If you are interested, please send an email to apply(a)python.org with your
resume (please include community contributions). The call for resumes will
be open until May 16, 2021, AoE.
Employment/vendor arrangement will depend on whether the person resides in
or outside of the US.
Wow! A release on a Saturday? Do the release management team even rest? You
better believe it, because this is the last of the planned beta releases.
This means that the next pre-release will be the first release candidate of
Python 3.10.0. Remember that our goal is to have no ABI changes after this
beta and a few code changes as possible after 3.10.0rc1.
#This is a beta preview of Python 3.10
Python 3.10 is still in development. 3.10.0b4 is the fourth and last of the
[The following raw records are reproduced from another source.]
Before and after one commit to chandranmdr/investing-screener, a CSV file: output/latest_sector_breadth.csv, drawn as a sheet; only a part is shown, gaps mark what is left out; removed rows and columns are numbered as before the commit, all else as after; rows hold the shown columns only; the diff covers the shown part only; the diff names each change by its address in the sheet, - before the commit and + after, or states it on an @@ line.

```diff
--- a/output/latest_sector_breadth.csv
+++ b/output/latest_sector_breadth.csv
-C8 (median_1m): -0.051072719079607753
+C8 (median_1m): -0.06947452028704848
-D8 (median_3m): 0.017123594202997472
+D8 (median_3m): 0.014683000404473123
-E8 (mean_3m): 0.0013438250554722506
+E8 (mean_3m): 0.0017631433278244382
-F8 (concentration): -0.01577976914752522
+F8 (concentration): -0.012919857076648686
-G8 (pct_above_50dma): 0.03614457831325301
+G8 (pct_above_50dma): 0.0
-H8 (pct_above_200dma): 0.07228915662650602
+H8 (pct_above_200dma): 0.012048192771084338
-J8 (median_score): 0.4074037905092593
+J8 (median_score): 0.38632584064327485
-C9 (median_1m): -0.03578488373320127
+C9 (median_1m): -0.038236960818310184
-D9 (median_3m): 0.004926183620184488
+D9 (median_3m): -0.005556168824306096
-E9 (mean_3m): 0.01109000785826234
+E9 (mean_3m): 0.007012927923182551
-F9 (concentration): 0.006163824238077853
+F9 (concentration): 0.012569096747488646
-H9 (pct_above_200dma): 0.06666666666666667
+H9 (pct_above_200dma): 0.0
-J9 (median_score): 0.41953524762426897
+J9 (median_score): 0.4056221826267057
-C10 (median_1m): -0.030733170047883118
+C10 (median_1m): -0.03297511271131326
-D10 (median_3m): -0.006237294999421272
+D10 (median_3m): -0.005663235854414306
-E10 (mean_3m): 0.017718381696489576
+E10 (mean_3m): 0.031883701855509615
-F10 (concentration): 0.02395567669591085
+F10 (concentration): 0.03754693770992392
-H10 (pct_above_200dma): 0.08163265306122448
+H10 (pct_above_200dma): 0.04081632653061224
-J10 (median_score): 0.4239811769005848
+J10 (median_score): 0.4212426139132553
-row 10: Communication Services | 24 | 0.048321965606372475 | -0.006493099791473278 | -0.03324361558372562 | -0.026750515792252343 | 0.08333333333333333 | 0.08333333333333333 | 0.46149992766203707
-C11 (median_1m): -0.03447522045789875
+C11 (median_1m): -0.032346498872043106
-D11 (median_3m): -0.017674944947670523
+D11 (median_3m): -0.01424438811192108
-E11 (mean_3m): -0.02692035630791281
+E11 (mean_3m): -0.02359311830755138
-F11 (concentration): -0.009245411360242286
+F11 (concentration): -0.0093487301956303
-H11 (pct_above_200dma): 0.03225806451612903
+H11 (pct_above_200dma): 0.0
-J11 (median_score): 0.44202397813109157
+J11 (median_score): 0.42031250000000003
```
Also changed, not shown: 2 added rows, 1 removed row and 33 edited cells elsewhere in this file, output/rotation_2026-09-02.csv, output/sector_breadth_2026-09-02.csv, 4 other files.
beta release previews. Beta release previews are intended to give the wider
community the opportunity to test new features and bug fixes and to prepare
their projects to support the new feature release.
We strongly encourage maintainers of third-party Python projects to test
with 3.10 during the beta phase and report issues found to the Python bug
tracker as soon as possible. While the release is planned to be feature
complete entering the beta phase, it is possible that features may be
modified or, in rare cases, deleted up until the start of the release
candidate phase (Monday, 2021-08-02). Our goal is to have no ABI changes
after beta 4 and as few code changes as possible after 3.10.0rc1, the first
release candidate. To achieve that, it will be extremely important to get
as much exposure for 3.10 as possible during the beta phase.
Please keep in mind that this is a preview release and its use is not
recommended for production environments.
The next pre-release, the first release candidate of Python 3.10.0, will be
3.10.0rc1. It is currently scheduled for Monday, 2021-08-02.
#And now for something completely different
In quantum physics, the spin is an intrinsic form of angular momentum
carried by elementary particles, composite particles, and atomic nuclei.
The spin is one of two types of angular momentum in quantum mechanics, the
other being orbital angular momentum. The orbital angular momentum operator
is the quantum-mechanical counterpart to the classical angular momentum of
orbital revolution and appears when there is periodic structure to its
wavefunction as the angle varies. For photons, spin is the
quantum-mechanical counterpart of the polarization of light; for electrons,
the spin has no classical counterpart.
# We hope you enjoy those new releases!
Thanks to all of the many volunteers who help make Python Development and
these releases possible! Please consider supporting our efforts by
volunteering yourself or through organization contributions to the Python
Regards from very cloudy London,
Your friendly release team,
Pablo Galindo @pablogsal
Ned Deily @nad
Steve Dower @steve.dower